## [PROVIDED DATA]
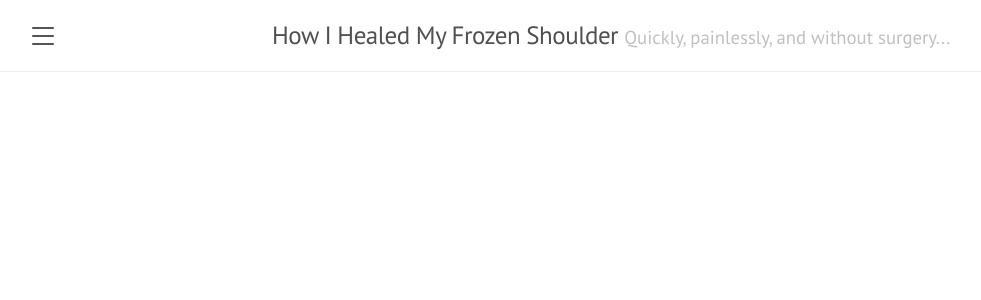
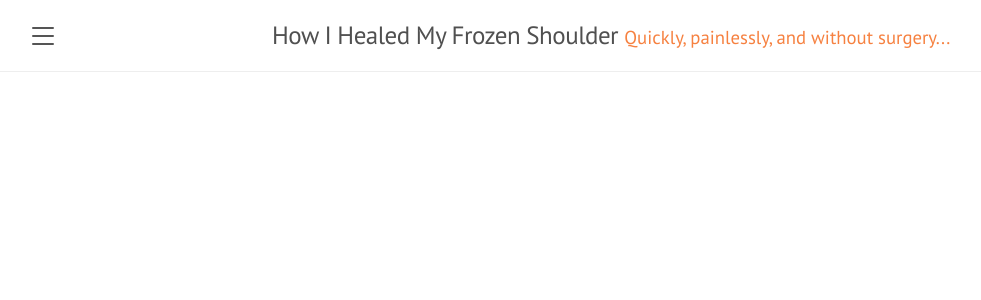
Before and after one commit to suzycc/heal-frozen-shoulder, a Jekyll site: the page built from index.md, in a window 1280 px wide. Shown: the top 300 px of the page, without its empty margins (8-989 px from the left). Built offline with Jekyll 4.4.1, drawn with Linux system fonts in a browser that asks for light colours; our own code applies the rules of GitHub Pages for plain Markdown files.

Commit message:
Update lanyon.css

```diff
--- a/public/css/lanyon.css
+++ b/public/css/lanyon.css
@@ -110,7 +110,7 @@
 .masthead-title small {
   font-size: 75%;
   font-weight: 400;
-  color: #c0c0c0;
+  color: #f68140;
   letter-spacing: 0;
 }
 
```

## [ASSIGNMENT]
Give only the count of lines in this material that contain the string "public".

## [ANSWER SPACE]
2